By Cape Reed International
Taking form on a disused landfill, the Dubai Safari Park’s main aim is to be green and environmentally sustainable.
Dubai Safari Park is our largest commercial project up to date, and this site is not only host to the largest roof area Cape Reed International has ever created, it is also home to the roof that required the most bundles of thatch in their history – a staggering seven 40ft containers of Cape thatching reed!
The brief was to provide the structures with a natural roof covering to fit in with the project concept of a Safari Park. Cape reed (Thamnochortus Insignis) roofs were designed according to local authority specifications which is like the US or British building codes. The roofs must be waterproofed and be able to withstand winds of 45m/s in line with the local code.
The thatch roofs also provide good insulation and a have a U-Value of 0.296W/m²K on a 180mm thickness that was chosen for this project.
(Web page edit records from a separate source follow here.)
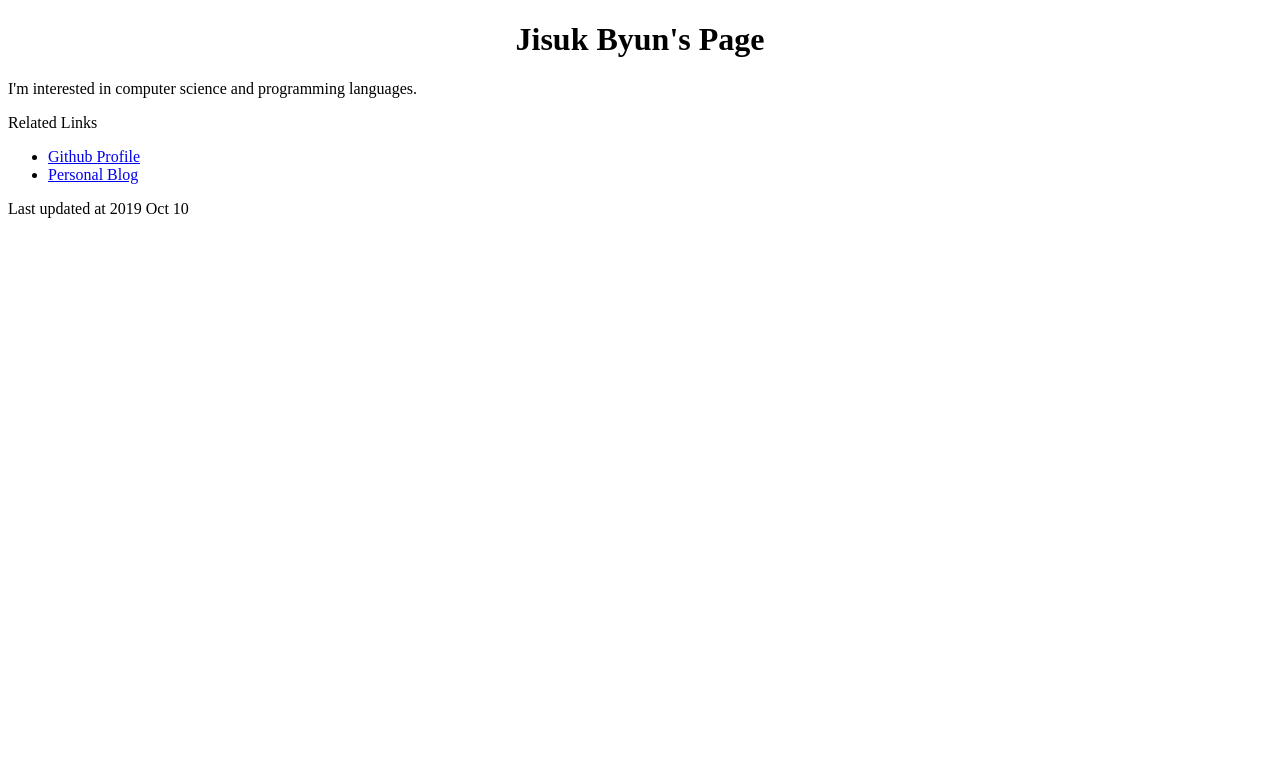
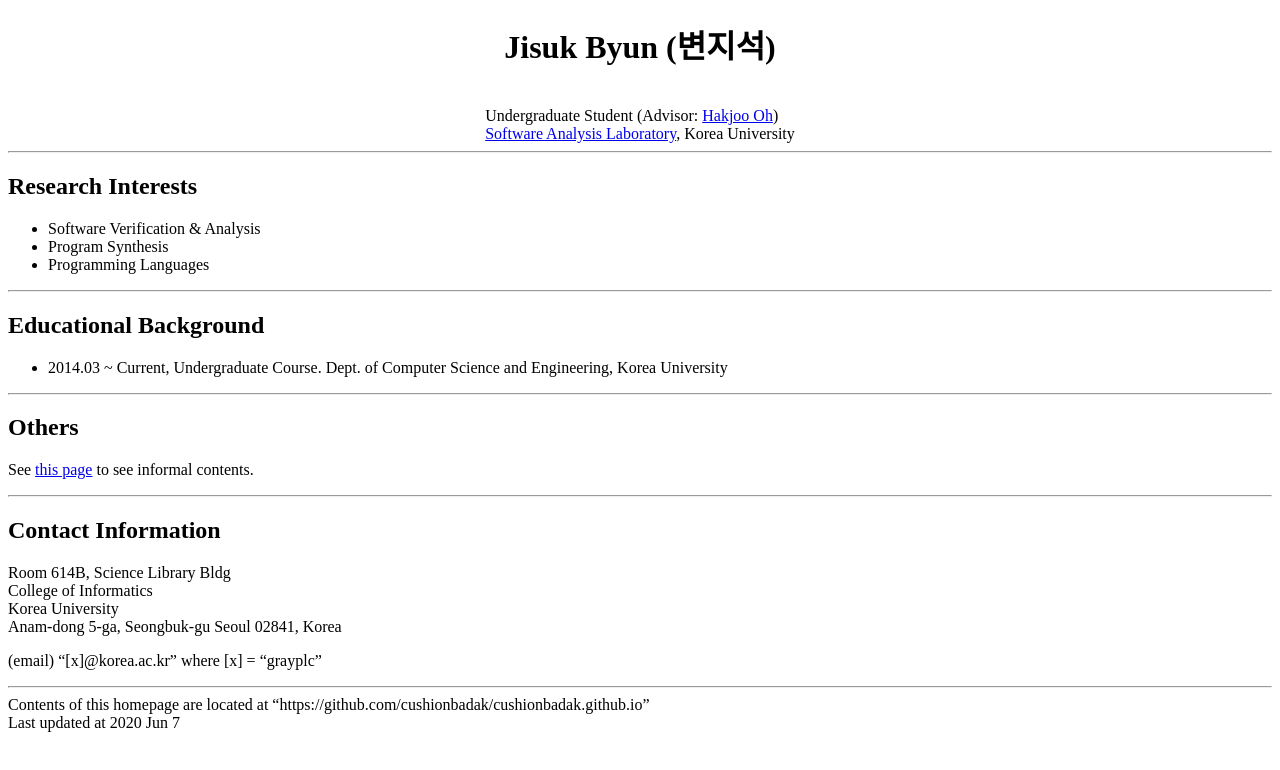
Before and after one commit to cushionbadak/cushionbadak.github.io, a plain HTML site: page index.html in a window 1280 px wide. Drawn offline with Linux system fonts and the light colour scheme.

Commit message:
20200607 update

```diff
--- a/index.html
+++ b/index.html
@@ -1,31 +1,63 @@
 <!DOCTYPE html>
-<html>
+<html lang="en">
+
 <head>
+    <meta charset="UTF-8">
     <title>JISUKBYUN.INFO</title>
 </head>
+
 <body>
-    <center>
-        <h1>Jisuk Byun's Page</h1>
-    </center>
+    <div style="text-align: center;">
+        <h1>Jisuk Byun (변지석)</h1> <br>
+        <div style="display: inline-block; text-align: left;">
+            Undergraduate Student (Advisor: <a href="http://prl.korea.ac.kr/~pronto/home/index.php">Hakjoo Oh</a>) <br>
+            <a href="http://prl.korea.ac.kr/~pronto/home/research.html">Software Analysis Laboratory</a>, Korea University <br>
+        </div>
+    </div>
+
+    <hr>
+
+    <h2>Research Interests</h2>
+    <p><ul>
+        <li>Software Verification & Analysis</li>
+        <li>Program Synthesis</li>
+        <li>Programming Languages</li>
+    </ul></p>
+
+    <hr>
+
+    <h2>Educational Background</h2>
+    <p><ul>
+        <li>2014.03 ~ Current, Undergraduate Course. Dept. of Computer Science and Engineering, Korea University</li>
+    </ul></p>
+    <hr>
+
+    <h2>Others</h2>
+    <p>
+        See <a href="misc.html">this page</a> to see informal contents.
+    </p>
+
+    <hr>
+
+    <h2>Contact Information</h2>
+
+    <div style="display: inline-block; text-align: left;">
+        Room 614B, Science Library Bldg <br>
+        College of Informatics <br>
+        Korea University <br>
+        Anam-dong 5-ga, Seongbuk-gu
+        Seoul 02841, Korea
+    </div>
 
     <p>
-        I'm interested in computer science and programming languages.
-    </p>
-    <p>
-        Related Links
-        <ul>
-            <li><a href="https://github.com/cushionbadak">
-                Github Profile
-            </a></li>
-            <li><a href="https://www.notion.so/jisukbyunblog/JisukByun-s-Blog-71caf657c0f84dd9ab9ac1b4b7114b59">
-                Personal Blog
-            </a></li>
-        </ul>
+        (email) <q>[x]@korea.ac.kr</q> where [x] = <q>grayplc</q>
     </p>
 
-
+    <hr>
     <footer>
-        Last updated at 2019 Oct 10
+        Contents of this homepage are located at <q>https://github.com/cushionbadak/cushionbadak.github.io</q> <br>
+        Last updated at 2020 Jun 7 <br>
     </footer>
 </body>
+
 </html>
```
Also changed, not shown: misc.html (added, +41 -0 lines).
The United Arab Emirates (UAE) has a fairly dry climate therefore the roofs are constructed at a 35-degree pitch which provides a natural waterproof covering at 180mm thickness. The client requested structural timber elements to be used as much as possible throughout the project.
Eucalyptus grandis from Mpumalanga was selected for the project as it is the strongest material with the best availability in the market given the quantity and bigger dimensions required within the tight timeline provided by the client. All the timber is treated with Tanalith-E (a water-based preservative) in Riversdale, Cape Town, so that it has the longest possible life span with minimal maintenance while reaching both our and the client’s needs of using environmentally-friendly treatments.
These roofs are also highly versatile, durable and functional.
Getting it done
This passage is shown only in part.